I went with Clinton to the speech in Oklahoma City, and it was really moving. I’d gone to high school in Oklahoma, so I wanted to go….. It was just a sea of families. The Governor or somebody had given them all teddy bears. There were all these sobbing families clutching teddy bears….
Q: Is he scripted at those moments? Or are we seeing a more spontaneous speech from him?
Soderberg: His speech was scripted, but very him. He would have spent some time on it. He would rewrite a lot of the big speeches himself. I think it’s very difficult to be a speechwriter for Clinton, because he rewrites so much at the last minute. It was very him. Then he did a lot of unscripted meetings with the families.
Q: Were you with him during those meetings?
Soderberg: It was more milling with the crowd, so I was just watching. I wasn’t that close, but I could see and hear what he was doing.
Q: Do you recall any conversations with him around this time, maybe on the trip back:“Nancy, you have foreign policy; is this something we have to be paying attention to globally?”

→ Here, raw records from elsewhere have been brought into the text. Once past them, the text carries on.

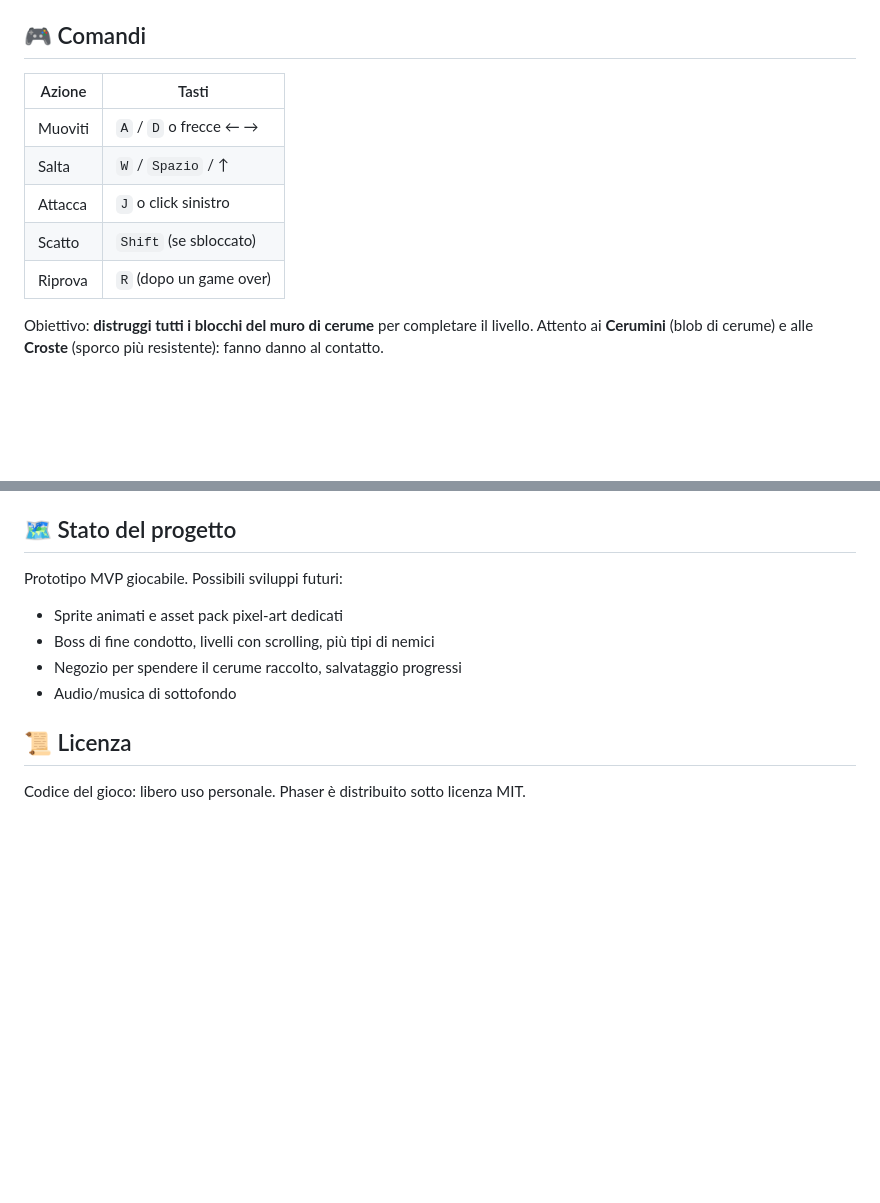
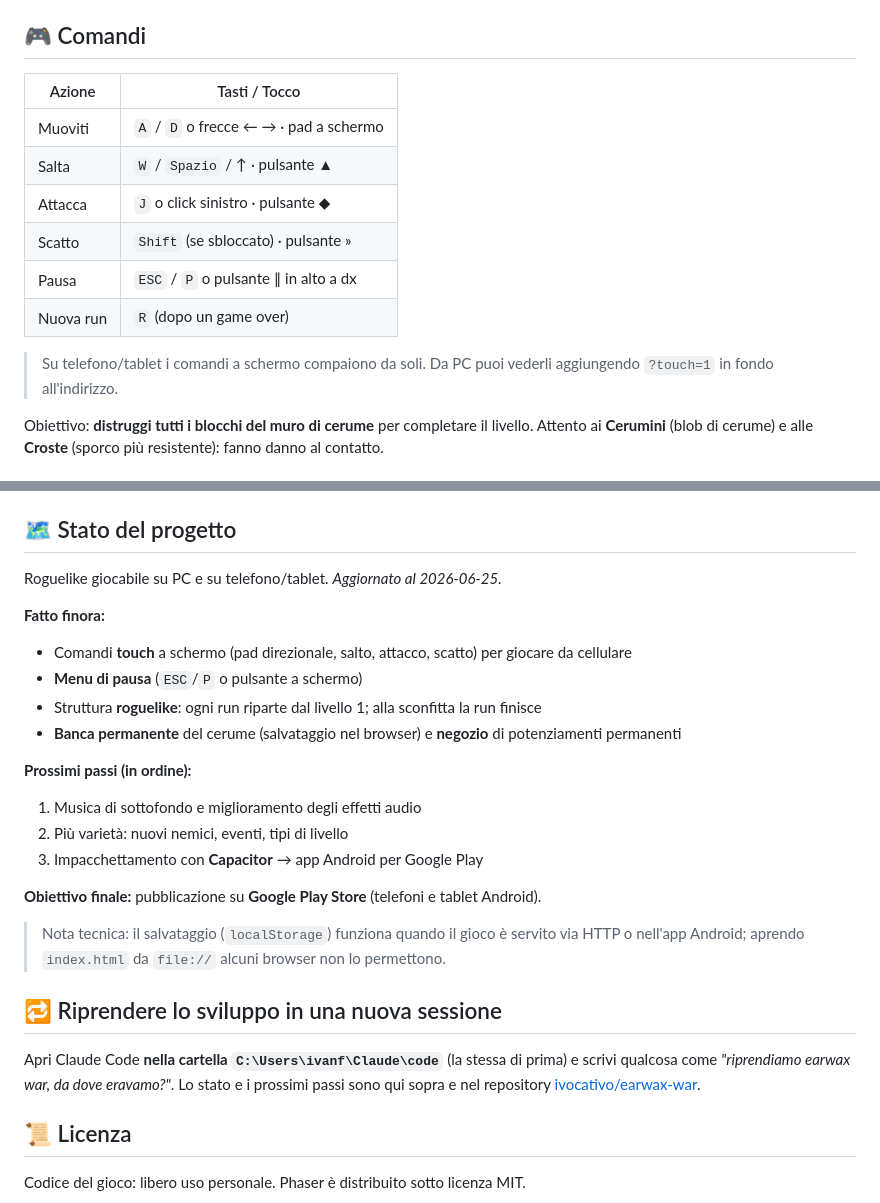
Before and after one commit to ivocativo/WaxOut, a Markdown page: README.md, 2 parts joined by grey strips. Drawn GitHub-style; blank space fills up the shorter version.

Commit message:
Aggiorna README: stato del progetto, comandi touch/pausa, come riprendere
Co-Authored-By: Claude Opus 4.8 <noreply@anthropic.com>

```diff
--- a/README.md
+++ b/README.md
@@ -18,13 +18,17 @@ connessione né alcun server.
 
 ## 🎮 Comandi
 
-| Azione    | Tasti                          |
-|-----------|--------------------------------|
-| Muoviti   | `A` / `D` o frecce ← →         |
-| Salta     | `W` / `Spazio` / ↑             |
-| Attacca   | `J` o click sinistro           |
-| Scatto    | `Shift` (se sbloccato)         |
-| Riprova   | `R` (dopo un game over)        |
+| Azione    | Tasti / Tocco                          |
+|-----------|----------------------------------------|
+| Muoviti   | `A` / `D` o frecce ← → · pad a schermo  |
+| Salta     | `W` / `Spazio` / ↑ · pulsante ▲         |
+| Attacca   | `J` o click sinistro · pulsante ◆       |
+| Scatto    | `Shift` (se sbloccato) · pulsante »     |
+| Pausa     | `ESC` / `P` o pulsante ∥ in alto a dx   |
+| Nuova run | `R` (dopo un game over)                 |
+
+> Su telefono/tablet i comandi a schermo compaiono da soli. Da PC puoi vederli
+> aggiungendo `?touch=1` in fondo all'indirizzo.
 
 Obiettivo: **distruggi tutti i blocchi del muro di cerume** per completare il livello.
 Attento ai **Cerumini** (blob di cerume) e alle **Croste** (sporco più resistente): fanno
@@ -62,11 +66,31 @@ generate con `this.load.image(...)` in `BootScene` servendo la cartella via HTTP
 
 ## 🗺️ Stato del progetto
 
-Prototipo MVP giocabile. Possibili sviluppi futuri:
-- Sprite animati e asset pack pixel-art dedicati
-- Boss di fine condotto, livelli con scrolling, più tipi di nemici
-- Negozio per spendere il cerume raccolto, salvataggio progressi
-- Audio/musica di sottofondo
+Roguelike giocabile su PC e su telefono/tablet. _Aggiornato al 2026-06-25._
+
+**Fatto finora:**
+- Comandi **touch** a schermo (pad direzionale, salto, attacco, scatto) per giocare da cellulare
+- **Menu di pausa** (`ESC`/`P` o pulsante a schermo)
+- Struttura **roguelike**: ogni run riparte dal livello 1; alla sconfitta la run finisce
+- **Banca permanente** del cerume (salvataggio nel browser) e **negozio** di potenziamenti permanenti
+
+**Prossimi passi (in ordine):**
+1. Musica di sottofondo e miglioramento degli effetti audio
+2. Più varietà: nuovi nemici, eventi, tipi di livello
+3. Impacchettamento con **Capacitor** → app Android per Google Play
+
+**Obiettivo finale:** pubblicazione su **Google Play Store** (telefoni e tablet Android).
+
+> Nota tecnica: il salvataggio (`localStorage`) funziona quando il gioco è servito
+> via HTTP o nell'app Android; aprendo `index.html` da `file://` alcuni browser
+> non lo permettono.
+
+## 🔁 Riprendere lo sviluppo in una nuova sessione
+
+Apri Claude Code **nella cartella `C:\Users\ivanf\Claude\code`** (la stessa di
+prima) e scrivi qualcosa come _"riprendiamo earwax war, da dove eravamo?"_.
+Lo stato e i prossimi passi sono qui sopra e nel repository
+[ivocativo/earwax-war](https://github.com/ivocativo/earwax-war).
 
 ## 📜 Licenza
 
```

Soderberg: He wasn’t asking that question. He was saying, “This is a big deal, we have to get on it.” He got it right away. He knew the terrorism threat was a major headache for everybody and we had to get on it. And it wasn’t, “What do you think?” It was, “This is the future; we have to get on top of it.” He always got it, and he always understood.